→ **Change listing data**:
┄┄┄┄┄┄┄┄┄┄
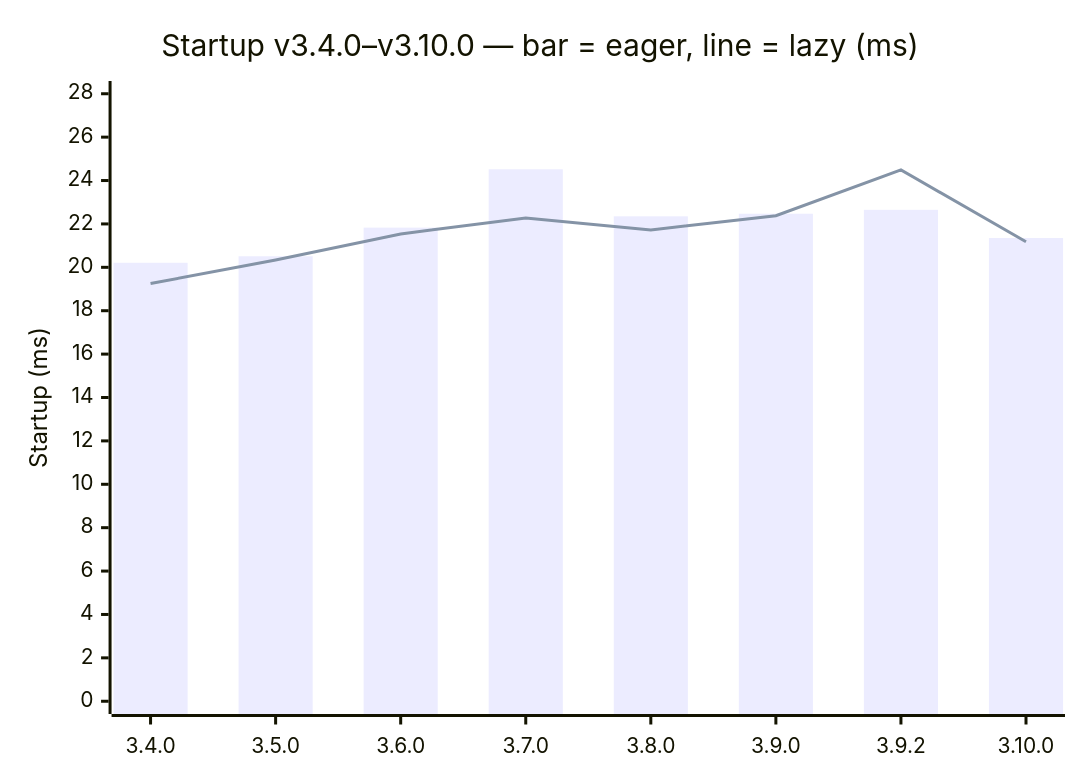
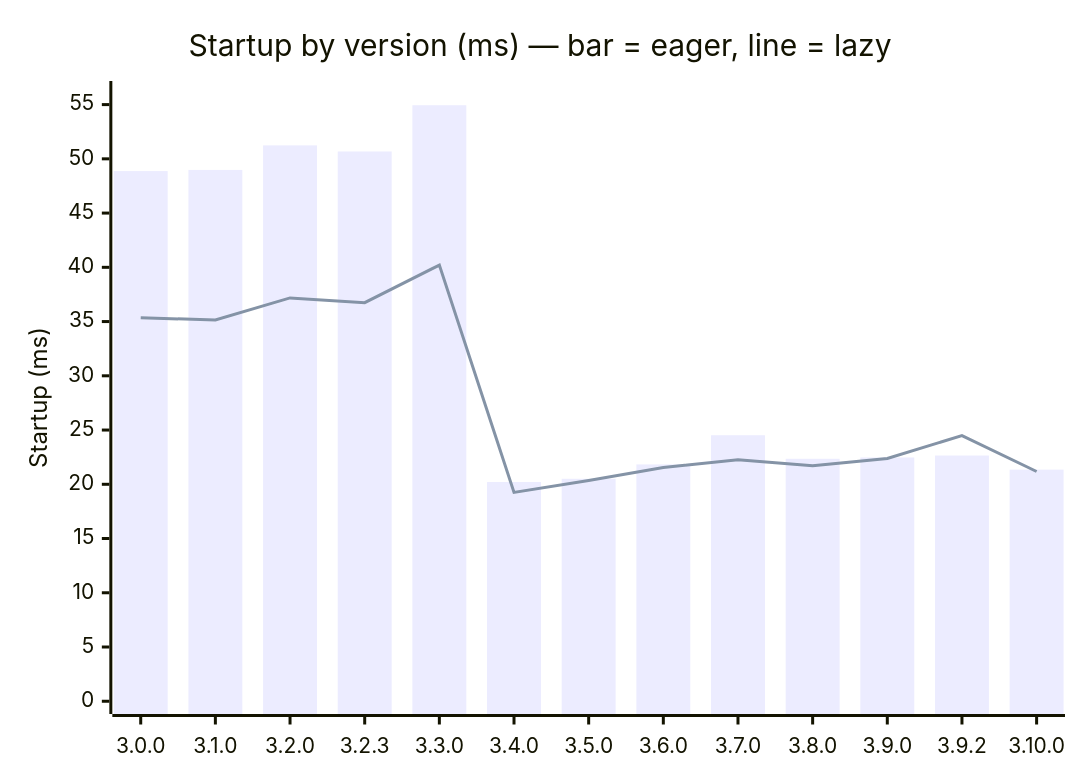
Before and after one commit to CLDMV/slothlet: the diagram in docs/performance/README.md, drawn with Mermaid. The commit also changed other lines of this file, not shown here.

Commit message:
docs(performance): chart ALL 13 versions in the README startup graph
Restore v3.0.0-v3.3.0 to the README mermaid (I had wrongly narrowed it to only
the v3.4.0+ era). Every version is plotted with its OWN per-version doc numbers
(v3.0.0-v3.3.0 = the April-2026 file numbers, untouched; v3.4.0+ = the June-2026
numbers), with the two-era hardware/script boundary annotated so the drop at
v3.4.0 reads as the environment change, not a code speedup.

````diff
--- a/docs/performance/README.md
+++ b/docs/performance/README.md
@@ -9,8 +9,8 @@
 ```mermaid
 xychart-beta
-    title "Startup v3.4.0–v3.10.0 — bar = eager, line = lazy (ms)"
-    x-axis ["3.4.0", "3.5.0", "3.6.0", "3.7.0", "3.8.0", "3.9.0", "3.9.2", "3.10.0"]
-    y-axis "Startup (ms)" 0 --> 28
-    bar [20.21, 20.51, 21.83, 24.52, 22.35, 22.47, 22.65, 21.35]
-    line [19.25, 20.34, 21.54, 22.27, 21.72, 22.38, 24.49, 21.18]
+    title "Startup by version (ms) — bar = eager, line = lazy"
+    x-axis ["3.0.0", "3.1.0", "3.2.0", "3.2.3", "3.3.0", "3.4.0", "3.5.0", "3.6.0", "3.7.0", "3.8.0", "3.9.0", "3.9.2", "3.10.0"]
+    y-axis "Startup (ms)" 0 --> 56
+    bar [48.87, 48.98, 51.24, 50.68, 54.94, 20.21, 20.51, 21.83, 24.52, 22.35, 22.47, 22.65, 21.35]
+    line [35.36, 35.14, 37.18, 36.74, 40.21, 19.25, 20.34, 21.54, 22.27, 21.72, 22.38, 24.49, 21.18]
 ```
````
┄┄┄┄┄┄┄┄┄┄
→ **ASSIGNMENT**: Copy out the entries exactly. No pictures.

→ **FINISHED EXERCISE**:
Before and after one commit to CLDMV/slothlet: the diagram in docs/performance/README.md, drawn with Mermaid. The commit also changed other lines of this file, not shown here.

Commit message:
docs(performance): chart ALL 13 versions in the README startup graph
Restore v3.0.0-v3.3.0 to the README mermaid (I had wrongly narrowed it to only
the v3.4.0+ era). Every version is plotted with its OWN per-version doc numbers
(v3.0.0-v3.3.0 = the April-2026 file numbers, untouched; v3.4.0+ = the June-2026
numbers), with the two-era hardware/script boundary annotated so the drop at
v3.4.0 reads as the environment change, not a code speedup.

````diff
--- a/docs/performance/README.md
+++ b/docs/performance/README.md
@@ -9,8 +9,8 @@
 ```mermaid
 xychart-beta
-    title "Startup v3.4.0–v3.10.0 — bar = eager, line = lazy (ms)"
-    x-axis ["3.4.0", "3.5.0", "3.6.0", "3.7.0", "3.8.0", "3.9.0", "3.9.2", "3.10.0"]
-    y-axis "Startup (ms)" 0 --> 28
-    bar [20.21, 20.51, 21.83, 24.52, 22.35, 22.47, 22.65, 21.35]
-    line [19.25, 20.34, 21.54, 22.27, 21.72, 22.38, 24.49, 21.18]
+    title "Startup by version (ms) — bar = eager, line = lazy"
+    x-axis ["3.0.0", "3.1.0", "3.2.0", "3.2.3", "3.3.0", "3.4.0", "3.5.0", "3.6.0", "3.7.0", "3.8.0", "3.9.0", "3.9.2", "3.10.0"]
+    y-axis "Startup (ms)" 0 --> 56
+    bar [48.87, 48.98, 51.24, 50.68, 54.94, 20.21, 20.51, 21.83, 24.52, 22.35, 22.47, 22.65, 21.35]
+    line [35.36, 35.14, 37.18, 36.74, 40.21, 19.25, 20.34, 21.54, 22.27, 21.72, 22.38, 24.49, 21.18]
 ```
````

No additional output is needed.